> [PROVIDED RECORDS]:
****

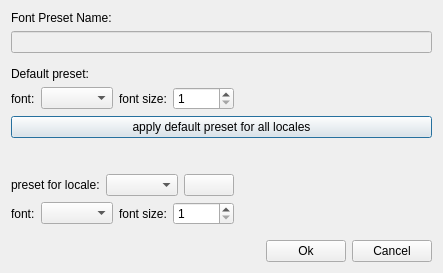
Above: Tools/QuickEd/UI/TableEditorDialog.ui from xaoctech/dava.engine before the change. Below: the same form after it.
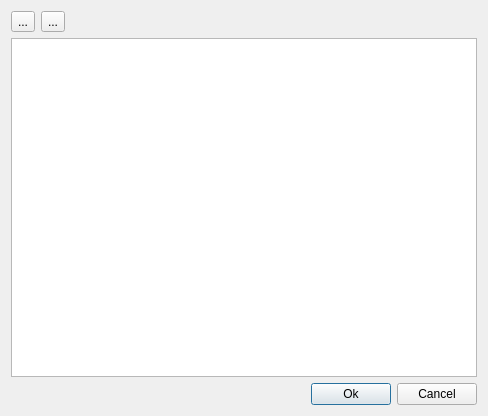
That is the form after the change.

The edit to the form file:
```diff
--- a/Tools/QuickEd/UI/TableEditorDialog.ui
+++ b/Tools/QuickEd/UI/TableEditorDialog.ui
@@ -6,60 +6,20 @@
    <rect>
     <x>0</x>
     <y>0</y>
-    <width>443</width>
-    <height>273</height>
+    <width>488</width>
+    <height>416</height>
    </rect>
   </property>
   <property name="windowTitle">
    <string>Edit Font</string>
   </property>
   <layout class="QVBoxLayout" name="verticalLayout">
-   <item>
-    <widget class="QLabel" name="label_currentPresetName">
-     <property name="text">
-      <string>Font Preset Name:</string>
-     </property>
-     <property name="buddy">
-      <cstring>lineEdit_currentFontPresetName</cstring>
-     </property>
-    </widget>
-   </item>
-   <item>
-    <widget class="QLineEdit" name="lineEdit_currentFontPresetName">
-     <property name="enabled">
-      <bool>false</bool>
-     </property>
-     <property name="readOnly">
-      <bool>true</bool>
-     </property>
-    </widget>
-   </item>
-   <item>
-    <spacer name="verticalSpacer_2">
-     <property name="orientation">
-      <enum>Qt::Vertical</enum>
-     </property>
-     <property name="sizeHint" stdset="0">
-      <size>
-       <width>20</width>
-       <height>40</height>
-      </size>
-     </property>
-    </spacer>
-   </item>
-   <item>
-    <widget class="QLabel" name="label">
-     <property name="text">
-      <string>Default preset:</string>
-     </property>
-    </widget>
-   </item>
    <item>
     <layout class="QHBoxLayout" name="horizontalLayout">
      <item>
-      <widget class="QLabel" name="label_2">
+      <widget class="QToolButton" name="addButton">
        <property name="text">
-        <string>font:</string>
+        <string>...</string>
        </property>
        <property name="buddy">
         <cstring>comboBox_defaultFont</cstring>
@@ -67,25 +27,9 @@
       </widget>
      </item>
      <item>
-      <widget class="QComboBox" name="comboBox_defaultFont"/>
-     </item>
-     <item>
-      <widget class="QLabel" name="label_3">
+      <widget class="QToolButton" name="removeButton">
        <property name="text">
-        <string>font size:</string>
-       </property>
-       <property name="buddy">
-        <cstring>spinBox_defaultFontSize</cstring>
-       </property>
-      </widget>
-     </item>
-     <item>
-      <widget class="QSpinBox" name="spinBox_defaultFontSize">
-       <property name="minimum">
-        <number>1</number>
-       </property>
-       <property name="maximum">
-        <number>10000</number>
+        <string>...</string>
        </property>
       </widget>
      </item>
@@ -105,118 +49,7 @@
     </layout>
    </item>
    <item>
-    <widget class="QPushButton" name="pushButton_applyDefaultToAllLocales">
-     <property name="text">
-      <string>apply default preset for all locales</string>
-     </property>
-    </widget>
-   </item>
-   <item>
-    <spacer name="verticalSpacer">
-     <property name="orientation">
-      <enum>Qt::Vertical</enum>
-     </property>
-     <property name="sizeType">
-      <enum>QSizePolicy::Fixed</enum>
-     </property>
-     <property name="sizeHint" stdset="0">
-      <size>
-       <width>20</width>
-       <height>30</height>
-      </size>
-     </property>
-    </spacer>
-   </item>
-   <item>
-    <layout class="QGridLayout" name="gridLayout">
-     <item row="0" column="0">
-      <layout class="QHBoxLayout" name="horizontalLayout_2">
-       <item>
-        <widget class="QLabel" name="label_4">
-         <property name="text">
-          <string>preset for locale:</string>
-         </property>
-         <property name="buddy">
-          <cstring>comboBox_locale</cstring>
-         </property>
-        </widget>
-       </item>
-       <item>
-        <widget class="QComboBox" name="comboBox_locale"/>
-       </item>
-       <item>
-        <widget class="QPushButton" name="pushButton_resetLocale">
-         <property name="text">
-          <string/>
-         </property>
-        </widget>
-       </item>
-      </layout>
-     </item>
-     <item row="1" column="0">
-      <layout class="QHBoxLayout" name="horizontalLayout_3">
-       <item>
-        <widget class="QLabel" name="label_5">
-         <property name="text">
-          <string>font:</string>
-         </property>
-         <property name="buddy">
-          <cstring>comboBox_localizedFont</cstring>
-         </property>
-        </widget>
-       </item>
-       <item>
-        <widget class="QComboBox" name="comboBox_localizedFont"/>
-       </item>
-       <item>
-        <widget class="QLabel" name="label_6">
-         <property name="text">
-          <string>font size:</string>
-         </property>
-         <property name="buddy">
-          <cstring>spinBox_localizedFontSize</cstring>
-         </property>
-        </widget>
-       </item>
-       <item>
-        <widget class="QSpinBox" name="spinBox_localizedFontSize">
-         <property name="minimum">
-          <number>1</number>
-         </property>
-         <property name="maximum">
-          <number>10000</number>
-         </property>
-        </widget>
-       </item>
-      </layout>
-     </item>
-     <item row="0" column="1" rowspan="2">
-      <spacer name="horizontalSpacer_2">
-       <property name="orientation">
-        <enum>Qt::Horizontal</enum>
-       </property>
-       <property name="sizeHint" stdset="0">
-        <size>
-         <width>40</width>
-         <height>20</height>
-        </size>
-       </property>
-      </spacer>
-     </item>
-    </layout>
-   </item>
-   <item>
-    <spacer name="verticalSpacer_3">
-     <property name="orientation">
-      <enum>Qt::Vertical</enum>
-     </property>
-     <property name="sizeHint" stdset="0">
-      <size>
-       <width>20</width>
-       <height>40</height>
-      </size>
-     </property>
-    </spacer>
+    <widget class="QTableView" name="tableView"/>
    </item>
    <item>
     <layout class="QHBoxLayout" name="horizontalLayout_4">
```
Left out of the diff: 5 changed lines with no effect on the pictures.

****

> [WHAT IS REQUIRED]:
Write out the material above precisely, leaving each picture behind.

> [EXERCISE ANSWER]:
Above: Tools/QuickEd/UI/TableEditorDialog.ui from xaoctech/dava.engine before the change. Below: the same form after it.
That is the form after the change.

The edit to the form file:
```diff
--- a/Tools/QuickEd/UI/TableEditorDialog.ui
+++ b/Tools/QuickEd/UI/TableEditorDialog.ui
@@ -6,60 +6,20 @@
    <rect>
     <x>0</x>
     <y>0</y>
-    <width>443</width>
-    <height>273</height>
+    <width>488</width>
+    <height>416</height>
    </rect>
   </property>
   <property name="windowTitle">
    <string>Edit Font</string>
   </property>
   <layout class="QVBoxLayout" name="verticalLayout">
-   <item>
-    <widget class="QLabel" name="label_currentPresetName">
-     <property name="text">
-      <string>Font Preset Name:</string>
-     </property>
-     <property name="buddy">
-      <cstring>lineEdit_currentFontPresetName</cstring>
-     </property>
-    </widget>
-   </item>
-   <item>
-    <widget class="QLineEdit" name="lineEdit_currentFontPresetName">
-     <property name="enabled">
-      <bool>false</bool>
-     </property>
-     <property name="readOnly">
-      <bool>true</bool>
-     </property>
-    </widget>
-   </item>
-   <item>
-    <spacer name="verticalSpacer_2">
-     <property name="orientation">
-      <enum>Qt::Vertical</enum>
-     </property>
-     <property name="sizeHint" stdset="0">
-      <size>
-       <width>20</width>
-       <height>40</height>
-      </size>
-     </property>
-    </spacer>
-   </item>
-   <item>
-    <widget class="QLabel" name="label">
-     <property name="text">
-      <string>Default preset:</string>
-     </property>
-    </widget>
-   </item>
    <item>
     <layout class="QHBoxLayout" name="horizontalLayout">
      <item>
-      <widget class="QLabel" name="label_2">
+      <widget class="QToolButton" name="addButton">
        <property name="text">
-        <string>font:</string>
+        <string>...</string>
        </property>
        <property name="buddy">
         <cstring>comboBox_defaultFont</cstring>
@@ -67,25 +27,9 @@
       </widget>
      </item>
      <item>
-      <widget class="QComboBox" name="comboBox_defaultFont"/>
-     </item>
-     <item>
-      <widget class="QLabel" name="label_3">
+      <widget class="QToolButton" name="removeButton">
        <property name="text">
-        <string>font size:</string>
-       </property>
-       <property name="buddy">
-        <cstring>spinBox_defaultFontSize</cstring>
-       </property>
-      </widget>
-     </item>
-     <item>
-      <widget class="QSpinBox" name="spinBox_defaultFontSize">
-       <property name="minimum">
-        <number>1</number>
-       </property>
-       <property name="maximum">
-        <number>10000</number>
+        <string>...</string>
        </property>
       </widget>
      </item>
@@ -105,118 +49,7 @@
     </layout>
    </item>
    <item>
-    <widget class="QPushButton" name="pushButton_applyDefaultToAllLocales">
-     <property name="text">
-      <string>apply default preset for all locales</string>
-     </property>
-    </widget>
-   </item>
-   <item>
-    <spacer name="verticalSpacer">
-     <property name="orientation">
-      <enum>Qt::Vertical</enum>
-     </property>
-     <property name="sizeType">
-      <enum>QSizePolicy::Fixed</enum>
-     </property>
-     <property name="sizeHint" stdset="0">
-      <size>
-       <width>20</width>
-       <height>30</height>
-      </size>
-     </property>
-    </spacer>
-   </item>
-   <item>
-    <layout class="QGridLayout" name="gridLayout">
-     <item row="0" column="0">
-      <layout class="QHBoxLayout" name="horizontalLayout_2">
-       <item>
-        <widget class="QLabel" name="label_4">
-         <property name="text">
-          <string>preset for locale:</string>
-         </property>
-         <property name="buddy">
-          <cstring>comboBox_locale</cstring>
-         </property>
-        </widget>
-       </item>
-       <item>
-        <widget class="QComboBox" name="comboBox_locale"/>
-       </item>
-       <item>
-        <widget class="QPushButton" name="pushButton_resetLocale">
-         <property name="text">
-          <string/>
-         </property>
-        </widget>
-       </item>
-      </layout>
-     </item>
-     <item row="1" column="0">
-      <layout class="QHBoxLayout" name="horizontalLayout_3">
-       <item>
-        <widget class="QLabel" name="label_5">
-         <property name="text">
-          <string>font:</string>
-         </property>
-         <property name="buddy">
-          <cstring>comboBox_localizedFont</cstring>
-         </property>
-        </widget>
-       </item>
-       <item>
-        <widget class="QComboBox" name="comboBox_localizedFont"/>
-       </item>
-       <item>
-        <widget class="QLabel" name="label_6">
-         <property name="text">
-          <string>font size:</string>
-         </property>
-         <property name="buddy">
-          <cstring>spinBox_localizedFontSize</cstring>
-         </property>
-        </widget>
-       </item>
-       <item>
-        <widget class="QSpinBox" name="spinBox_localizedFontSize">
-         <property name="minimum">
-          <number>1</number>
-         </property>
-         <property name="maximum">
-          <number>10000</number>
-         </property>
-        </widget>
-       </item>
-      </layout>
-     </item>
-     <item row="0" column="1" rowspan="2">
-      <spacer name="horizontalSpacer_2">
-       <property name="orientation">
-        <enum>Qt::Horizontal</enum>
-       </property>
-       <property name="sizeHint" stdset="0">
-        <size>
-         <width>40</width>
-         <height>20</height>
-        </size>
-       </property>
-      </spacer>
-     </item>
-    </layout>
-   </item>
-   <item>
-    <spacer name="verticalSpacer_3">
-     <property name="orientation">
-      <enum>Qt::Vertical</enum>
-     </property>
-     <property name="sizeHint" stdset="0">
-      <size>
-       <width>20</width>
-       <height>40</height>
-      </size>
-     </property>
-    </spacer>
+    <widget class="QTableView" name="tableView"/>
    </item>
    <item>
     <layout class="QHBoxLayout" name="horizontalLayout_4">
```
Left out of the diff: 5 changed lines with no effect on the pictures.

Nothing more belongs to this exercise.